  • Kuittinen, Matti; Hautamaki, Ranja; Tuhkanen, Eeva-Maria; Riikonen, Anu; Ariluoma, Mari (2021)

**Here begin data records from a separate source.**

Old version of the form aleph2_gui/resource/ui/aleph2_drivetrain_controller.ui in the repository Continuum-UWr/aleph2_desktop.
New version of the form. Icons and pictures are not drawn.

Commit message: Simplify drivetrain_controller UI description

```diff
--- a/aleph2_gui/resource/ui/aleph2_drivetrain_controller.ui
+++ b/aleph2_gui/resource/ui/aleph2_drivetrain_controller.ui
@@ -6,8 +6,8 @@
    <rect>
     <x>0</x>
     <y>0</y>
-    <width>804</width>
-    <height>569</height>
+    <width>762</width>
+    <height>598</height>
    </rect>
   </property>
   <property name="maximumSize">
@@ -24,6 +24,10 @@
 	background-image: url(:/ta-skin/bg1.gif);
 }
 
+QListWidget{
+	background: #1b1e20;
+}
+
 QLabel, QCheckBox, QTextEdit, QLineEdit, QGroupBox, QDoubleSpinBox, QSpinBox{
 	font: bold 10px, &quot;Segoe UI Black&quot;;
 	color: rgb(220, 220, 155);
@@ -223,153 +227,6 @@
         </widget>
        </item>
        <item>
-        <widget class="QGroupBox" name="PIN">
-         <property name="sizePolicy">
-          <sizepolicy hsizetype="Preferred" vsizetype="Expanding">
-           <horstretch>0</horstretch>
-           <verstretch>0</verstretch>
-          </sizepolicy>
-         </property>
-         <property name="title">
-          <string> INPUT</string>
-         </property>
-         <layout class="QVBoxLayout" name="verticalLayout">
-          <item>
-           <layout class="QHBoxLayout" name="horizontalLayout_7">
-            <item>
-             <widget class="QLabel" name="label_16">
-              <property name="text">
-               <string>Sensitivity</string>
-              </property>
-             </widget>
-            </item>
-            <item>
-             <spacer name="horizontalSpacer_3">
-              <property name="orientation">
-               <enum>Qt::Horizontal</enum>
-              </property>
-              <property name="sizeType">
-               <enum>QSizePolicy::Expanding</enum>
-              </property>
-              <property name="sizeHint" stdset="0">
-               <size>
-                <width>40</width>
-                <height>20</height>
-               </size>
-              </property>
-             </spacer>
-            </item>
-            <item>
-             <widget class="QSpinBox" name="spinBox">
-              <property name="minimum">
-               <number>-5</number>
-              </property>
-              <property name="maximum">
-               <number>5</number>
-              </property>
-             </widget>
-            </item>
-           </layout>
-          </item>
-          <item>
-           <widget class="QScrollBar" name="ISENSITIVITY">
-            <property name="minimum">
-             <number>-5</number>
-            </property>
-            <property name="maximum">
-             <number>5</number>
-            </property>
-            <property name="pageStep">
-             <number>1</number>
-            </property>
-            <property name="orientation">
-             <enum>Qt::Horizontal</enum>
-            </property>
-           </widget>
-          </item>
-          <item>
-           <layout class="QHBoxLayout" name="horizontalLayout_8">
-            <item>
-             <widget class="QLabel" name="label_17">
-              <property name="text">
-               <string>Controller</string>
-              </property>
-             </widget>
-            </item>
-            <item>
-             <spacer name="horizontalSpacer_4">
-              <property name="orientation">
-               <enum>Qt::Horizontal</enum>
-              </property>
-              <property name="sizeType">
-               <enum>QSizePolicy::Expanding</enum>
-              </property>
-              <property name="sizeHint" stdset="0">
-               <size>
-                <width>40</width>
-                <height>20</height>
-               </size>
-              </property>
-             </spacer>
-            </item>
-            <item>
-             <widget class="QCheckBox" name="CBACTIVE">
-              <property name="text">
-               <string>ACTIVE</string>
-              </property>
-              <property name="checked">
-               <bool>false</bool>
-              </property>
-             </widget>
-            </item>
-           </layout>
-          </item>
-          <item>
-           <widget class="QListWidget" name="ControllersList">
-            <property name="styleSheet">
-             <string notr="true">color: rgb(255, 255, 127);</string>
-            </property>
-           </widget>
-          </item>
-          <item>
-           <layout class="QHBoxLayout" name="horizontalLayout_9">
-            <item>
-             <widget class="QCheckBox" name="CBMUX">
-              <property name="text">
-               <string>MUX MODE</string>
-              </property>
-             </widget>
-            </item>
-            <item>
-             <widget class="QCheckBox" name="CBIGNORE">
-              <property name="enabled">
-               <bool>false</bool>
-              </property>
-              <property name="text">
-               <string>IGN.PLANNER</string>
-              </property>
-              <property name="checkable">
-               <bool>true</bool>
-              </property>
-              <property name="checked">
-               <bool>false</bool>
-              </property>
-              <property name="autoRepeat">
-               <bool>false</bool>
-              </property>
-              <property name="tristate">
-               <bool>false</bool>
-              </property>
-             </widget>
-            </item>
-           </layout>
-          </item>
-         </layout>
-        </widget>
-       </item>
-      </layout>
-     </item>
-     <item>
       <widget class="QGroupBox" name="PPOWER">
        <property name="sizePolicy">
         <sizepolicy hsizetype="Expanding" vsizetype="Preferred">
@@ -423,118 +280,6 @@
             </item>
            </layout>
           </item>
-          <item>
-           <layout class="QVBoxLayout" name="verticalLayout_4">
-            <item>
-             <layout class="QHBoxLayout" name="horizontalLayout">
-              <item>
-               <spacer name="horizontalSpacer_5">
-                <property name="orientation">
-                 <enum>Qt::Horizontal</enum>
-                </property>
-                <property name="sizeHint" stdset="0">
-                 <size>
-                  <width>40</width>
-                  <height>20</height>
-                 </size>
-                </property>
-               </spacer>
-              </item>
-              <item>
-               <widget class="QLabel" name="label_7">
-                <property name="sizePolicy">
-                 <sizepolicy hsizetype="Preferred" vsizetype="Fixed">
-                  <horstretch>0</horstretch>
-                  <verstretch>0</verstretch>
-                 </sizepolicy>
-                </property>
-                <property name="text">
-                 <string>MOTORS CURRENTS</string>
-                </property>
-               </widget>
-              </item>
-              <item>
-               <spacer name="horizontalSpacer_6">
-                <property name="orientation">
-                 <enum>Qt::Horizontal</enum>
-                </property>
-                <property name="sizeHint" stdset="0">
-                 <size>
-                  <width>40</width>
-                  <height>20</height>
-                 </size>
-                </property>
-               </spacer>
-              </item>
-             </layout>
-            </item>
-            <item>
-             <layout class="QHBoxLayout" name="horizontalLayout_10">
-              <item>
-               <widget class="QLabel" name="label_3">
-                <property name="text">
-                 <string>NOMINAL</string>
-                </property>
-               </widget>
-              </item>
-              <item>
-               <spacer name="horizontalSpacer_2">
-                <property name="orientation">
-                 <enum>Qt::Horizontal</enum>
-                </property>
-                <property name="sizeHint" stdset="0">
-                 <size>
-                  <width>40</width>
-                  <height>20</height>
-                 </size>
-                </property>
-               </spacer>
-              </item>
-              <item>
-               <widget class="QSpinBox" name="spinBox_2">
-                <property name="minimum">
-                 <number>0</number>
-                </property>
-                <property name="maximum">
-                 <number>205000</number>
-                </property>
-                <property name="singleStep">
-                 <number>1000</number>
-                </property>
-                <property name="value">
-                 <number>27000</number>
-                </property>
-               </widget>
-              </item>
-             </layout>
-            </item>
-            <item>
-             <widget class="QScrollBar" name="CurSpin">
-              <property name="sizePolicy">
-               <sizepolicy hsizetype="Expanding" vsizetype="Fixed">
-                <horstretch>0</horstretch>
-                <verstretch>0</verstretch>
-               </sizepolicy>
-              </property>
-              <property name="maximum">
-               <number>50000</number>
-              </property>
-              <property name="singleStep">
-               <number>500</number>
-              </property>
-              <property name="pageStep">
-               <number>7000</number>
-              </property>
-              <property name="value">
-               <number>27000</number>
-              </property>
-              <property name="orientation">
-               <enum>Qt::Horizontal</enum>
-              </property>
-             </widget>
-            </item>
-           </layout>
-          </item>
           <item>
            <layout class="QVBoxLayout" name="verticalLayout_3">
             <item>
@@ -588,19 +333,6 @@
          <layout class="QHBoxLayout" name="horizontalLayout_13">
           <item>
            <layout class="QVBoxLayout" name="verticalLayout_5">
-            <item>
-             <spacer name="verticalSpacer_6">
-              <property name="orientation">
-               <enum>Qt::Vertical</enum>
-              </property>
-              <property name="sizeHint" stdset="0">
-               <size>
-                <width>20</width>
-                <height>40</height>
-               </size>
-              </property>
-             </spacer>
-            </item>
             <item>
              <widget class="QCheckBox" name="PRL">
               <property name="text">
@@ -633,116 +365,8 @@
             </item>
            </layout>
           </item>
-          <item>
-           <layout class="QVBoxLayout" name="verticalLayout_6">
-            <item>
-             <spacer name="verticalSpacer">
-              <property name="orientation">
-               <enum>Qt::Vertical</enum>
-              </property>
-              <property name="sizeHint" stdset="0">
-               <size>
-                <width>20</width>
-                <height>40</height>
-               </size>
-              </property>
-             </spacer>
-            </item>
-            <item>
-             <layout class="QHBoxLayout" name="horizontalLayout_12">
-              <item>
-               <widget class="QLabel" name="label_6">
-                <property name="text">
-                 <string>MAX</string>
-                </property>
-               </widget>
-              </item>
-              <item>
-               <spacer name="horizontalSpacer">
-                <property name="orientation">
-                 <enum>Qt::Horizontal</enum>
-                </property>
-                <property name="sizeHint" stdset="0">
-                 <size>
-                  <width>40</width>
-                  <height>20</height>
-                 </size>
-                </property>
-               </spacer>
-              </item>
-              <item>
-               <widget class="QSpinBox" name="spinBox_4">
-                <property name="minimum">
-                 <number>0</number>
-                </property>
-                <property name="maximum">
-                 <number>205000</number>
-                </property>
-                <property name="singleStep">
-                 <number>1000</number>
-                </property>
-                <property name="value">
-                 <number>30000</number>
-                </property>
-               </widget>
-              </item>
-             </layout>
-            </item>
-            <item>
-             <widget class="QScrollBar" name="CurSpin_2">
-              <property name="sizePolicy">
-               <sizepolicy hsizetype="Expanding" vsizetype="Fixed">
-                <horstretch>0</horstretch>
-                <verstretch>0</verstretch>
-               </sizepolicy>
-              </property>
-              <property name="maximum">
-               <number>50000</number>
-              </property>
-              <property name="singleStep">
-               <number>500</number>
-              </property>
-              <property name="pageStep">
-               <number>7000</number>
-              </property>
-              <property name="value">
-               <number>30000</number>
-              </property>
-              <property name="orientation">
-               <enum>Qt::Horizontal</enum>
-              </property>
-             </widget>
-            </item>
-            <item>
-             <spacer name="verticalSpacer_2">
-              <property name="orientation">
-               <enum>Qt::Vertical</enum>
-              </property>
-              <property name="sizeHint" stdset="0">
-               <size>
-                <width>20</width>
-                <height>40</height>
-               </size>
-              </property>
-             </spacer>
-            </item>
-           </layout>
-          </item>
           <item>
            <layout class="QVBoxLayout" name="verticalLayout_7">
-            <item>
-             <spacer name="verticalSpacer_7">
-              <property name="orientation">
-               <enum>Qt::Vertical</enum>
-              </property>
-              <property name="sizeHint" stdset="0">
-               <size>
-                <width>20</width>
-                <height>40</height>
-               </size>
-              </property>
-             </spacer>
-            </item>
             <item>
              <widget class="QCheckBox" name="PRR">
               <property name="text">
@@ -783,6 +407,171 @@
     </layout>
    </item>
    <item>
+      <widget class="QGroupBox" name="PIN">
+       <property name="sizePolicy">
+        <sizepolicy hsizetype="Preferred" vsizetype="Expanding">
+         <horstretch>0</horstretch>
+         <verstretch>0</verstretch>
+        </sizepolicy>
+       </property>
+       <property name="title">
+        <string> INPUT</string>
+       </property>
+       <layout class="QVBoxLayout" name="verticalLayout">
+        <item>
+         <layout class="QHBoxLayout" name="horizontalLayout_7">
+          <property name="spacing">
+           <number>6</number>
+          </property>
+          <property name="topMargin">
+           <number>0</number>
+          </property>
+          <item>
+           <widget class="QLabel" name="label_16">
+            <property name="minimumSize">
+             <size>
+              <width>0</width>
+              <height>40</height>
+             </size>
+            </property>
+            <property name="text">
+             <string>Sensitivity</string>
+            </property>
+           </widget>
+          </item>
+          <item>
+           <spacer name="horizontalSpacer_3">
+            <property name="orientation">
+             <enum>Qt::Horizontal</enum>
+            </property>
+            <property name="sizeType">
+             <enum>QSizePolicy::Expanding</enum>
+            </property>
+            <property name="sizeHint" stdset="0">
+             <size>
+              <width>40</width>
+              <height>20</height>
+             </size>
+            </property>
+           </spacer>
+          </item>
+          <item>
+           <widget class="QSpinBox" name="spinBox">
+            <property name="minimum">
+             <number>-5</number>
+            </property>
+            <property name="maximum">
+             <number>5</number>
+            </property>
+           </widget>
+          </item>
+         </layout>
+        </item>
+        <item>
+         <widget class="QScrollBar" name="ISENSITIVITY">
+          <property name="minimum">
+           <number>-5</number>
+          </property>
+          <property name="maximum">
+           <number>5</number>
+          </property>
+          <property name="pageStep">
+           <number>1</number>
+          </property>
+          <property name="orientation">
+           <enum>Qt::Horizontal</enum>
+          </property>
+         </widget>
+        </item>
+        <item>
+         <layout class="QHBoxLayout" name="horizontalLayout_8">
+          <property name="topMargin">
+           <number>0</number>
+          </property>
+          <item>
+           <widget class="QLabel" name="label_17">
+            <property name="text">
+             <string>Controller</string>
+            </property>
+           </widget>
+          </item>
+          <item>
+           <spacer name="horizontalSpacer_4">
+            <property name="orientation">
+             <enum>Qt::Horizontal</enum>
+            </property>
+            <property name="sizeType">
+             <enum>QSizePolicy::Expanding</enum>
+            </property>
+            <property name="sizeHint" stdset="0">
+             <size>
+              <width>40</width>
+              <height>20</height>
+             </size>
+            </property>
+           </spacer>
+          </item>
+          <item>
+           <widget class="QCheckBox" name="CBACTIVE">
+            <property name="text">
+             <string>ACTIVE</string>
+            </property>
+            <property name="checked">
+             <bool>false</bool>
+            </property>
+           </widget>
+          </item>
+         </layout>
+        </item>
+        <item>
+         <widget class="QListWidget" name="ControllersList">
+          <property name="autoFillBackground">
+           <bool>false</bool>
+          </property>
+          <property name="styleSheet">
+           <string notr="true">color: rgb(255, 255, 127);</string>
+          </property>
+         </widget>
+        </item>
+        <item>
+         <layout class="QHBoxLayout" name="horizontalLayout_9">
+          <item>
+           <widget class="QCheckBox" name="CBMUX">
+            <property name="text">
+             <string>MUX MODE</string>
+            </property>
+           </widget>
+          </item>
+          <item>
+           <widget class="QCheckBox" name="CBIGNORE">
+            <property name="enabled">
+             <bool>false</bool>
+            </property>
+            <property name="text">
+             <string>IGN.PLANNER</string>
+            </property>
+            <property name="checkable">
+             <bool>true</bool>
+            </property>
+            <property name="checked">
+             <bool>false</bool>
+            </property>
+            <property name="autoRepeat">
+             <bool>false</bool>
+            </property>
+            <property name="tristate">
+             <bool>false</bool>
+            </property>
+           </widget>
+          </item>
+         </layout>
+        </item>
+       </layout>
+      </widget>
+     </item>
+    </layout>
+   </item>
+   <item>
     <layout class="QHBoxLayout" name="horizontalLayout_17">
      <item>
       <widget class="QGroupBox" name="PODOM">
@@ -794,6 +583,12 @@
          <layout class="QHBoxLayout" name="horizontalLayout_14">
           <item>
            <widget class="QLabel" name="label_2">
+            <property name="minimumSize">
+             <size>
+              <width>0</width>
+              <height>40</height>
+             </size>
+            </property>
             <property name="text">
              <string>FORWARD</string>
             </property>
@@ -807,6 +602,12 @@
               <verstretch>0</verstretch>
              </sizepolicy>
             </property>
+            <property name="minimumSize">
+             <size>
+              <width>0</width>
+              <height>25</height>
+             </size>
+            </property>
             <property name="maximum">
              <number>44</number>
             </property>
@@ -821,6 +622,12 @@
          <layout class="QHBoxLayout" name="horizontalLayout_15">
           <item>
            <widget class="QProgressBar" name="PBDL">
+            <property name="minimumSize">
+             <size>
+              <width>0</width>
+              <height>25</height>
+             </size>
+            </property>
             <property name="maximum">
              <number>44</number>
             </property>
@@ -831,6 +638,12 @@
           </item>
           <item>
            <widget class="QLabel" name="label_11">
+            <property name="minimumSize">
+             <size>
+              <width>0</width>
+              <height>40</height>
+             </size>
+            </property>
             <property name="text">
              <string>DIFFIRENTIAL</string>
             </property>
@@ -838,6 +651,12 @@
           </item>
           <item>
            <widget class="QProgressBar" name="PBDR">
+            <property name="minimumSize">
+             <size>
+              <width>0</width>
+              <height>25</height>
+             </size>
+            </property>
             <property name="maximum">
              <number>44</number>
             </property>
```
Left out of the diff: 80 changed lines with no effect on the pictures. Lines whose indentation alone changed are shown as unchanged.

    Purpose Currently, no clear guidance exists for ISO and EN standards of calculating, verifying, and reporting the climate impacts of plants, mulches, and soils used in landscape design and construction. In order to optimise the potential of ecosystem services in the mitigation of greenhouse gas emissions in the built environment, we unequivocally propose their inclusion when assessing sustainability. Methods We analysed the life cycle phases of plants, soils, and mulches from the viewpoint of compiling standard-based Environmental Product Declarations. In comparison to other construction products, the differences of both mass and carbon flows were identified in these products. Results Living and organic products of green infrastructure require an LCA approach of their own. Most importantly, if conventional life cycle guidance for Environmental Product Declarations were to be followed, over time, the asymmetric mass and carbon flows would lead to skewed conclusions. Moreover, the ability of plants to reproduce raises additional questions for allocating environmental impacts. Conclusions We present a set of recommendations that are required for compiling Environmental Product Declarations for the studied products of green infrastructure. In order to enable the quantification of the climate change mitigation potential of these products, it is essential that work for further development of LCA guidance be mandated.